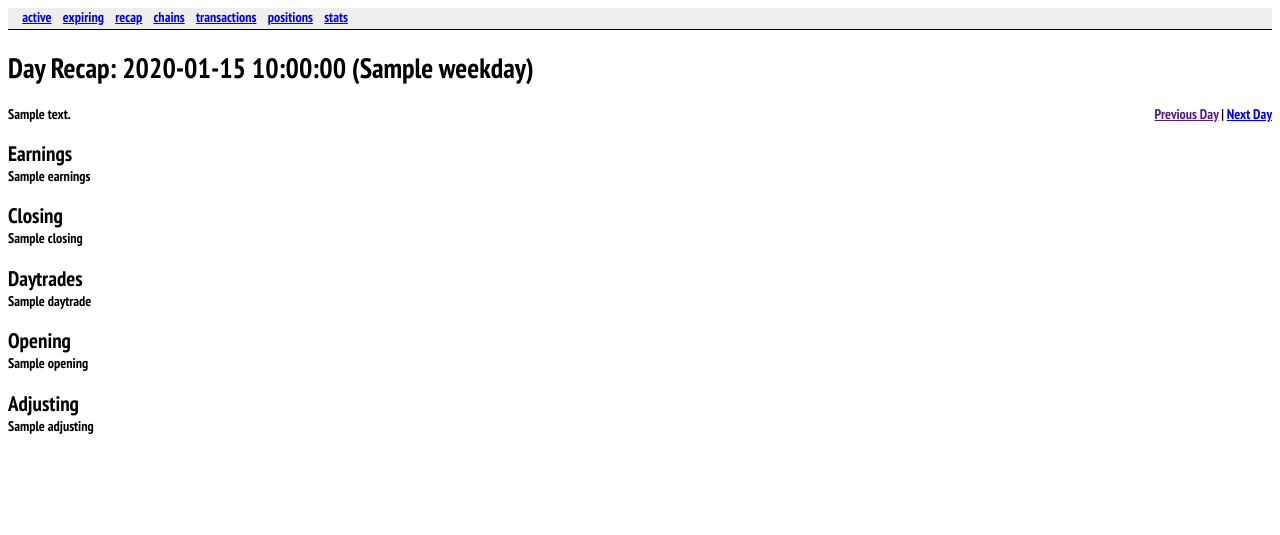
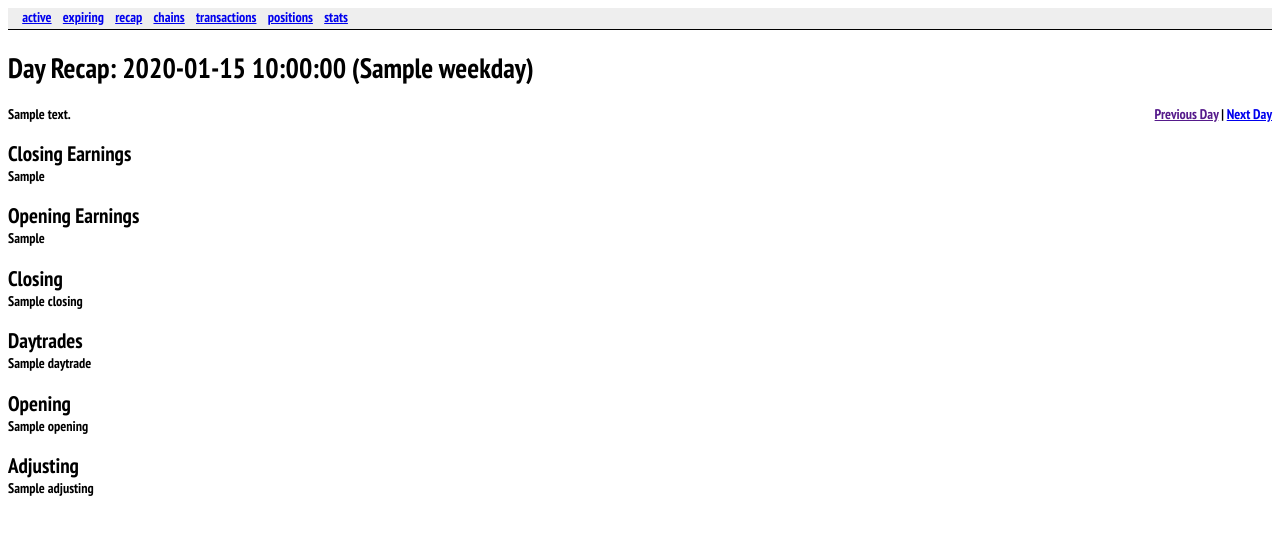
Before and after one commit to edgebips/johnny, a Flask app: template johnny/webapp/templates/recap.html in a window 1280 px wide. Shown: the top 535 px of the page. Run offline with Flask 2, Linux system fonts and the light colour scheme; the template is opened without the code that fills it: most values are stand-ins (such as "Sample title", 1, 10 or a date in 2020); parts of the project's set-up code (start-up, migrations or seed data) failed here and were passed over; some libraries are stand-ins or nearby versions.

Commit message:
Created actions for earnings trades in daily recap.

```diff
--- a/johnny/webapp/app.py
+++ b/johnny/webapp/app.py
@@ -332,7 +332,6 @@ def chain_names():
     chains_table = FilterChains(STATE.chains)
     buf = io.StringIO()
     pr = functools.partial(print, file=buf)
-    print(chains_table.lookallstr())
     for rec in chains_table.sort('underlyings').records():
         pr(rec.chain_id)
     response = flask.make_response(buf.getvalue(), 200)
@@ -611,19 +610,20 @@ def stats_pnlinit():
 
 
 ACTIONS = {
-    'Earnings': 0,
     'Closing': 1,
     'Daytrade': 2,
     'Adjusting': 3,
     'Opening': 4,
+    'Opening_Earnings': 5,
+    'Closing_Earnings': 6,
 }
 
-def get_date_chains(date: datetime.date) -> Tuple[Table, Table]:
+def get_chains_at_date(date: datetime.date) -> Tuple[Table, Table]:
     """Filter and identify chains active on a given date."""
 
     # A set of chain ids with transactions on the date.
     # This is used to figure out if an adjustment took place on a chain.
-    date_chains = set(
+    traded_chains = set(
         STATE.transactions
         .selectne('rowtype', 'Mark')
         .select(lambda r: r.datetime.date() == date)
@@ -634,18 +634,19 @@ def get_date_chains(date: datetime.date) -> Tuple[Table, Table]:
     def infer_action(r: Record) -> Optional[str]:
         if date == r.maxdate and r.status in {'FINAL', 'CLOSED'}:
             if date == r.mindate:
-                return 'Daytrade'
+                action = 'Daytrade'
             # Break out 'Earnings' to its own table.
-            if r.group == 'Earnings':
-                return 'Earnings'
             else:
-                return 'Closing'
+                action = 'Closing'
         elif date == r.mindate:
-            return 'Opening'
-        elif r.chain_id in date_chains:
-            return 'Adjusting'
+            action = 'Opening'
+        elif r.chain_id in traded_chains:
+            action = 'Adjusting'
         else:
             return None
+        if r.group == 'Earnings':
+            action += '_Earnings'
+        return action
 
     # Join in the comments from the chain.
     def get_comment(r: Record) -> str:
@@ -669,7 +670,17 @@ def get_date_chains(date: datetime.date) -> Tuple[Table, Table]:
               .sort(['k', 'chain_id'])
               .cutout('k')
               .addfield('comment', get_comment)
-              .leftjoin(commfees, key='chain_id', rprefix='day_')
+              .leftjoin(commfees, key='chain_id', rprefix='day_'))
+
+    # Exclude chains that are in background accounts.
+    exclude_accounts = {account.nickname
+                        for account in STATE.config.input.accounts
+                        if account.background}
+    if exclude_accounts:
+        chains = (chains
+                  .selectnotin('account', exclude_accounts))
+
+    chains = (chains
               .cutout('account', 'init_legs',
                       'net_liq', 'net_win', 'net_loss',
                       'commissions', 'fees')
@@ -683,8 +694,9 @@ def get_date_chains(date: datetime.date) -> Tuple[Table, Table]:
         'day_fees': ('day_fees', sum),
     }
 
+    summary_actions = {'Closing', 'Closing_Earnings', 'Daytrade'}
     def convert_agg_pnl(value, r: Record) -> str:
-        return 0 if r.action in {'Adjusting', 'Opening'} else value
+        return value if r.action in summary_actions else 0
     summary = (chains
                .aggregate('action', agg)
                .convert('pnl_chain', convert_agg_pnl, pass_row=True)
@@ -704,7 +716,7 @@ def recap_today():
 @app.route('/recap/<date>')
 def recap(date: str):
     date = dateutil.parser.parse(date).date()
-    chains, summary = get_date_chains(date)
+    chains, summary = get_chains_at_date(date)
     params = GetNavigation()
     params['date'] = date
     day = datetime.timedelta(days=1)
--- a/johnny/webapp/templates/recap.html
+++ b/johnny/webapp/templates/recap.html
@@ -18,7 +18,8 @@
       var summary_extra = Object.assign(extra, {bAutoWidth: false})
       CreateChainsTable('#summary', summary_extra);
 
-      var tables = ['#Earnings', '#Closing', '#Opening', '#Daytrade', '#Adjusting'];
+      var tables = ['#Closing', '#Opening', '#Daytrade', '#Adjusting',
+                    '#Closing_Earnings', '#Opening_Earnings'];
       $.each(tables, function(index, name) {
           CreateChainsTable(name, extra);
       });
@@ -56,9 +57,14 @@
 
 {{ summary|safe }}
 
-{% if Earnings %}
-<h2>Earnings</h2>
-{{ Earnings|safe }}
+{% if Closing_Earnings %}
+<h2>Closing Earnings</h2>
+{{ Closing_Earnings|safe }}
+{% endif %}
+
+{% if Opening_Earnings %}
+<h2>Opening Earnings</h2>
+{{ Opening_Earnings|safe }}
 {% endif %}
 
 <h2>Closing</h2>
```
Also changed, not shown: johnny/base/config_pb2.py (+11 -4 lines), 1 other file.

REQUIRED WORK
Print all entries exactly; skip the pictures.

ANSWER SECTION
Before and after one commit to edgebips/johnny, a Flask app: template johnny/webapp/templates/recap.html in a window 1280 px wide. Shown: the top 535 px of the page. Run offline with Flask 2, Linux system fonts and the light colour scheme; the template is opened without the code that fills it: most values are stand-ins (such as "Sample title", 1, 10 or a date in 2020); parts of the project's set-up code (start-up, migrations or seed data) failed here and were passed over; some libraries are stand-ins or nearby versions.

Commit message:
Created actions for earnings trades in daily recap.

```diff
--- a/johnny/webapp/app.py
+++ b/johnny/webapp/app.py
@@ -332,7 +332,6 @@ def chain_names():
     chains_table = FilterChains(STATE.chains)
     buf = io.StringIO()
     pr = functools.partial(print, file=buf)
-    print(chains_table.lookallstr())
     for rec in chains_table.sort('underlyings').records():
         pr(rec.chain_id)
     response = flask.make_response(buf.getvalue(), 200)
@@ -611,19 +610,20 @@ def stats_pnlinit():
 
 
 ACTIONS = {
-    'Earnings': 0,
     'Closing': 1,
     'Daytrade': 2,
     'Adjusting': 3,
     'Opening': 4,
+    'Opening_Earnings': 5,
+    'Closing_Earnings': 6,
 }
 
-def get_date_chains(date: datetime.date) -> Tuple[Table, Table]:
+def get_chains_at_date(date: datetime.date) -> Tuple[Table, Table]:
     """Filter and identify chains active on a given date."""
 
     # A set of chain ids with transactions on the date.
     # This is used to figure out if an adjustment took place on a chain.
-    date_chains = set(
+    traded_chains = set(
         STATE.transactions
         .selectne('rowtype', 'Mark')
         .select(lambda r: r.datetime.date() == date)
@@ -634,18 +634,19 @@ def get_date_chains(date: datetime.date) -> Tuple[Table, Table]:
     def infer_action(r: Record) -> Optional[str]:
         if date == r.maxdate and r.status in {'FINAL', 'CLOSED'}:
             if date == r.mindate:
-                return 'Daytrade'
+                action = 'Daytrade'
             # Break out 'Earnings' to its own table.
-            if r.group == 'Earnings':
-                return 'Earnings'
             else:
-                return 'Closing'
+                action = 'Closing'
         elif date == r.mindate:
-            return 'Opening'
-        elif r.chain_id in date_chains:
-            return 'Adjusting'
+            action = 'Opening'
+        elif r.chain_id in traded_chains:
+            action = 'Adjusting'
         else:
             return None
+        if r.group == 'Earnings':
+            action += '_Earnings'
+        return action
 
     # Join in the comments from the chain.
     def get_comment(r: Record) -> str:
@@ -669,7 +670,17 @@ def get_date_chains(date: datetime.date) -> Tuple[Table, Table]:
               .sort(['k', 'chain_id'])
               .cutout('k')
               .addfield('comment', get_comment)
-              .leftjoin(commfees, key='chain_id', rprefix='day_')
+              .leftjoin(commfees, key='chain_id', rprefix='day_'))
+
+    # Exclude chains that are in background accounts.
+    exclude_accounts = {account.nickname
+                        for account in STATE.config.input.accounts
+                        if account.background}
+    if exclude_accounts:
+        chains = (chains
+                  .selectnotin('account', exclude_accounts))
+
+    chains = (chains
               .cutout('account', 'init_legs',
                       'net_liq', 'net_win', 'net_loss',
                       'commissions', 'fees')
@@ -683,8 +694,9 @@ def get_date_chains(date: datetime.date) -> Tuple[Table, Table]:
         'day_fees': ('day_fees', sum),
     }
 
+    summary_actions = {'Closing', 'Closing_Earnings', 'Daytrade'}
     def convert_agg_pnl(value, r: Record) -> str:
-        return 0 if r.action in {'Adjusting', 'Opening'} else value
+        return value if r.action in summary_actions else 0
     summary = (chains
                .aggregate('action', agg)
                .convert('pnl_chain', convert_agg_pnl, pass_row=True)
@@ -704,7 +716,7 @@ def recap_today():
 @app.route('/recap/<date>')
 def recap(date: str):
     date = dateutil.parser.parse(date).date()
-    chains, summary = get_date_chains(date)
+    chains, summary = get_chains_at_date(date)
     params = GetNavigation()
     params['date'] = date
     day = datetime.timedelta(days=1)
--- a/johnny/webapp/templates/recap.html
+++ b/johnny/webapp/templates/recap.html
@@ -18,7 +18,8 @@
       var summary_extra = Object.assign(extra, {bAutoWidth: false})
       CreateChainsTable('#summary', summary_extra);
 
-      var tables = ['#Earnings', '#Closing', '#Opening', '#Daytrade', '#Adjusting'];
+      var tables = ['#Closing', '#Opening', '#Daytrade', '#Adjusting',
+                    '#Closing_Earnings', '#Opening_Earnings'];
       $.each(tables, function(index, name) {
           CreateChainsTable(name, extra);
       });
@@ -56,9 +57,14 @@
 
 {{ summary|safe }}
 
-{% if Earnings %}
-<h2>Earnings</h2>
-{{ Earnings|safe }}
+{% if Closing_Earnings %}
+<h2>Closing Earnings</h2>
+{{ Closing_Earnings|safe }}
+{% endif %}
+
+{% if Opening_Earnings %}
+<h2>Opening Earnings</h2>
+{{ Opening_Earnings|safe }}
 {% endif %}
 
 <h2>Closing</h2>
```
Also changed, not shown: johnny/base/config_pb2.py (+11 -4 lines), 1 other file.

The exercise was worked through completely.